Volcano Status: Holocene
Last Known Eruption: Unknown
Summit Elevation: 2651 m 8,697 feet
Latitude: 7.92°S 7°55’0″S
Longitude: 112.45°E 112°27’0″E
The broad Kawi-Butak volcanic massif lies immediately east of Kelut volcano and south of Arjuno-Welirang volcano. The 2551-m-high Gunung Kawi was constructed to the NW of 2868-m-high Gunung Butak. No historical eruptions are known from either volcano, but both are primarily of Holocene age.

East Java, Wilis volcano

East Java, Wilis volcano

http://www.volcano.si.edu/world/volcano.cfm?vnum=0603-27=

Wilis
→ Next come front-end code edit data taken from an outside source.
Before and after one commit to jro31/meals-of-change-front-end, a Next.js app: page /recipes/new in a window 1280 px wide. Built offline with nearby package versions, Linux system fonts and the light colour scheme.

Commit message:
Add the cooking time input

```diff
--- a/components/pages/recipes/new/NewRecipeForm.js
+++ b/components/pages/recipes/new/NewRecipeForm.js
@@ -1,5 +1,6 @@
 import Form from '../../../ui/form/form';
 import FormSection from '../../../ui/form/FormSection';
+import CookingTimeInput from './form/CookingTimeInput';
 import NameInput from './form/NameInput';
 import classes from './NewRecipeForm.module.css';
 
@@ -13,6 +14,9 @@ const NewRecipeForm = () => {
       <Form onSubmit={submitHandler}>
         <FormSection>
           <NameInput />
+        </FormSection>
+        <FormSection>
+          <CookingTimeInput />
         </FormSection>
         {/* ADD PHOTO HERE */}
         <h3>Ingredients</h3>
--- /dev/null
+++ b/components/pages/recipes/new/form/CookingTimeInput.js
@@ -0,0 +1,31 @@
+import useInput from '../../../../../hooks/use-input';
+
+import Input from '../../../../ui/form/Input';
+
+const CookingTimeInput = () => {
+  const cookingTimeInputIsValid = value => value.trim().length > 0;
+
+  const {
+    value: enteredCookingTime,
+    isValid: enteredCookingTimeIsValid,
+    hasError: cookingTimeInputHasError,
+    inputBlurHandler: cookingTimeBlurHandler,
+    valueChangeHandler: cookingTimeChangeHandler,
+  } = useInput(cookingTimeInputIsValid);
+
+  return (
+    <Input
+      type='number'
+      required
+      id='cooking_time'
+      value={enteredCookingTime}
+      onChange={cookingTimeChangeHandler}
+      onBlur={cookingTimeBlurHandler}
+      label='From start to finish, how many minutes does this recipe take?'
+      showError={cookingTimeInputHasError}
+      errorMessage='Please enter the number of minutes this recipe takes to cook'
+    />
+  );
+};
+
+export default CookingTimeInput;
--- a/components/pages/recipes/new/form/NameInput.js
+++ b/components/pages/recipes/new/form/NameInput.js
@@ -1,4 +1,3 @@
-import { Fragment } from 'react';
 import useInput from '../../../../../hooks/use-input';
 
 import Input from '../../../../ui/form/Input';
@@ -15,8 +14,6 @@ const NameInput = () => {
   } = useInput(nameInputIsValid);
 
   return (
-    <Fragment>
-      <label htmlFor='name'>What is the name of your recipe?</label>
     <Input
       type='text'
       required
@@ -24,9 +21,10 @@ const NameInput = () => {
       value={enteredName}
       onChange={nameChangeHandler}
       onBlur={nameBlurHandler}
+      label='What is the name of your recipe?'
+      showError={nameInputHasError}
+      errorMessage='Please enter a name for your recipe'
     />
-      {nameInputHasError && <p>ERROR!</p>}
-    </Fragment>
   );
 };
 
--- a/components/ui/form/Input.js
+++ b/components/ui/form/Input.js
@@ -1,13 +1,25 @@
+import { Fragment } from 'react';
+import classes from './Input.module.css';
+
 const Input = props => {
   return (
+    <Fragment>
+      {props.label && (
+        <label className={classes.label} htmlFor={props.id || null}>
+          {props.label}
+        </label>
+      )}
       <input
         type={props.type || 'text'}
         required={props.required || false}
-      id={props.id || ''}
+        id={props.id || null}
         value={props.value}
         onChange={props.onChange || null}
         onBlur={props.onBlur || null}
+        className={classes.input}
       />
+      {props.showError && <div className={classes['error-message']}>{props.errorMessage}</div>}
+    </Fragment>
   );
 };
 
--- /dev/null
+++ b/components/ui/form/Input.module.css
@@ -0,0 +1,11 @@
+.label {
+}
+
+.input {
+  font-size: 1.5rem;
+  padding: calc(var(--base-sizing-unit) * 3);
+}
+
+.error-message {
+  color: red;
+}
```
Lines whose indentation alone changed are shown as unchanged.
Country: Indonesia
Subregion Name: Java (Indonesia)
Volcano Number: 0603-27=
Volcano Type: Stratovolcano
Volcano Status: Holocene
Last Known Eruption: Unknown
Summit Elevation: 2563 m 8,409 feet
Latitude: 7.808°S 7°48’30″S
Longitude: 111.758°E 111°45’30″E
Gunung Wilis is a solitary volcanic massif surrounded by low-elevation plains on all but its southern side. It was formed during three episodes dating back to the mid Pleistocene. Following destruction of the 2nd edifice, the most recent cone grew during the Holocene. No confirmed historical eruptions are known from Wilis volcano, although there was a report of an eruption in 1641 AD, the same year as a major eruption of nearby Kelut volcano. Fumaroles and mud pots occur near Lake Ngebel on the lower western flank of Gunung Wilis.

Central java, Telomoyo volcano
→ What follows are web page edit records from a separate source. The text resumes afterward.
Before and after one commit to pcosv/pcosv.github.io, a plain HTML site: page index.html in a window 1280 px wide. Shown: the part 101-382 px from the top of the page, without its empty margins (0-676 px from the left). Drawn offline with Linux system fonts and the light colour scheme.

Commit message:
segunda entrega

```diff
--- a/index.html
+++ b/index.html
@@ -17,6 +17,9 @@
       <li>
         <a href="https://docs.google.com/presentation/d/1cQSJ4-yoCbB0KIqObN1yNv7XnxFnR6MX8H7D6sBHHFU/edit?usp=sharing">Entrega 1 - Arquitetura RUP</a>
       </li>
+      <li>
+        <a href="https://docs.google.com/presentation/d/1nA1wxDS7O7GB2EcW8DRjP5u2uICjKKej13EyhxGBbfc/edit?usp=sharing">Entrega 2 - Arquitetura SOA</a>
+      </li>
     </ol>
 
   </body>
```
Central java, Telomoyo volcano

http://www.volcano.si.edu/world/volcano.cfm?vnum=0603-231

Telomoyo

Country: Indonesia
Subregion Name: Java (Indonesia)
Volcano Number: 0603-231
Volcano Type: Stratovolcano
Volcano Status: Holocene
Last Known Eruption: Unknown
Summit Elevation: 1894 m 6,214 feet
Latitude: 7.37°S 7°22’0″S
Longitude: 110.40°E 110°24’0″E
Telomoyo volcano, also spelled Telemojo, was constructed over the southern flank of the eroded Pleistocene Soropati volcano and is in part of Holocene age (van Bemmelen 1941). It lies along a NNW-SSE-trending line of volcanoes extending from Ungaran in the north to Merapi in the south. The eastern flank of Soropati volcano collapsed during the Pleistocene, leaving a U-shaped depression. Telomoyo subsequently filled much of the southern side of this depression and grew to a height of 600 m above its rim.